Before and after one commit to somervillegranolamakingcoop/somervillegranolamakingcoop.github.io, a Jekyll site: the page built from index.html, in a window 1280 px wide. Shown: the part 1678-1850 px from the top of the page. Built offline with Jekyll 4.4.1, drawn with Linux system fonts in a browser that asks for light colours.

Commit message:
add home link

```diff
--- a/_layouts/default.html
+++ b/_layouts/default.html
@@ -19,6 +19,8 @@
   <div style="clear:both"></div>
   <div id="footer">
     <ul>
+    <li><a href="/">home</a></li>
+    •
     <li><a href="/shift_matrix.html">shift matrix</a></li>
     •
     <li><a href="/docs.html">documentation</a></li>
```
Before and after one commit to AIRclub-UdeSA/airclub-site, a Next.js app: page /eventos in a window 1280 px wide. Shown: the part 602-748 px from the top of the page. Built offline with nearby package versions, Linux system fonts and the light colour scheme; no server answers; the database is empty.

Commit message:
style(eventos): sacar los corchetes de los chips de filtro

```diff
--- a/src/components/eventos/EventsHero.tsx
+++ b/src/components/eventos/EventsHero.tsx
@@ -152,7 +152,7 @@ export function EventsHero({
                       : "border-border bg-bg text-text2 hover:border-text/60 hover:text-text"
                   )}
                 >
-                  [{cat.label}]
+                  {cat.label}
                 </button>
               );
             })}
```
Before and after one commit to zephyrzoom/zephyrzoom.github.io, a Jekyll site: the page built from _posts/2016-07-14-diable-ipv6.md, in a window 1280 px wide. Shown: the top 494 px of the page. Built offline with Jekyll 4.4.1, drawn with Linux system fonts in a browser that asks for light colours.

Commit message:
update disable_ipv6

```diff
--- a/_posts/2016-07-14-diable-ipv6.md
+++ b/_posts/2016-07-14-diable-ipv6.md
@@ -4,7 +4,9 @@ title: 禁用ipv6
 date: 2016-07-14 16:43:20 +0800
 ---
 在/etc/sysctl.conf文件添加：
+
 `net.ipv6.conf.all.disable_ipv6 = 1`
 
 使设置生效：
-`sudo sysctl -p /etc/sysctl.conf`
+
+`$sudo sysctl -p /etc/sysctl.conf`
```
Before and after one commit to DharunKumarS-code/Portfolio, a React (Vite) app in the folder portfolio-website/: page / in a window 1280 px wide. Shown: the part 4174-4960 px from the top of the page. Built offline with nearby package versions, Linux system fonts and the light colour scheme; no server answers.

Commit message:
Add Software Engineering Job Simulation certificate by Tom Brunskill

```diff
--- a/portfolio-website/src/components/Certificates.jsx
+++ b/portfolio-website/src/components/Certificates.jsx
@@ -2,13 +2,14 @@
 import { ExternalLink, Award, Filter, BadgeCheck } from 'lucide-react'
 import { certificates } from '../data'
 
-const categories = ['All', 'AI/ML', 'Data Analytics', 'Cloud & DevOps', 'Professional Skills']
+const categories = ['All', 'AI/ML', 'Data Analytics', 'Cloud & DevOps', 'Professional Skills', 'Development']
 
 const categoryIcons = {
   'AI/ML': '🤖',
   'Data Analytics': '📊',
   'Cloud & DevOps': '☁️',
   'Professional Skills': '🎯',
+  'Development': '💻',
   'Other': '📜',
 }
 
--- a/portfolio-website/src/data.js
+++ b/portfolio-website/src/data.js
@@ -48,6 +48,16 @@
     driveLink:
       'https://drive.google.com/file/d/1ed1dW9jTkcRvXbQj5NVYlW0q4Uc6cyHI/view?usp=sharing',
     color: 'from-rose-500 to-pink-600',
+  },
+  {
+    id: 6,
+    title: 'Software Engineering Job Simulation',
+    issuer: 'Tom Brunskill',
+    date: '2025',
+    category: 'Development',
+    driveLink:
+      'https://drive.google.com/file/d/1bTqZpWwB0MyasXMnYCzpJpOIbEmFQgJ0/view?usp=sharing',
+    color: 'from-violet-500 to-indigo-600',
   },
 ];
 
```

- _Task_: Figure out how many lines of the data above include "DevOps", then give the number and nothing more.

- _Completed task_: 3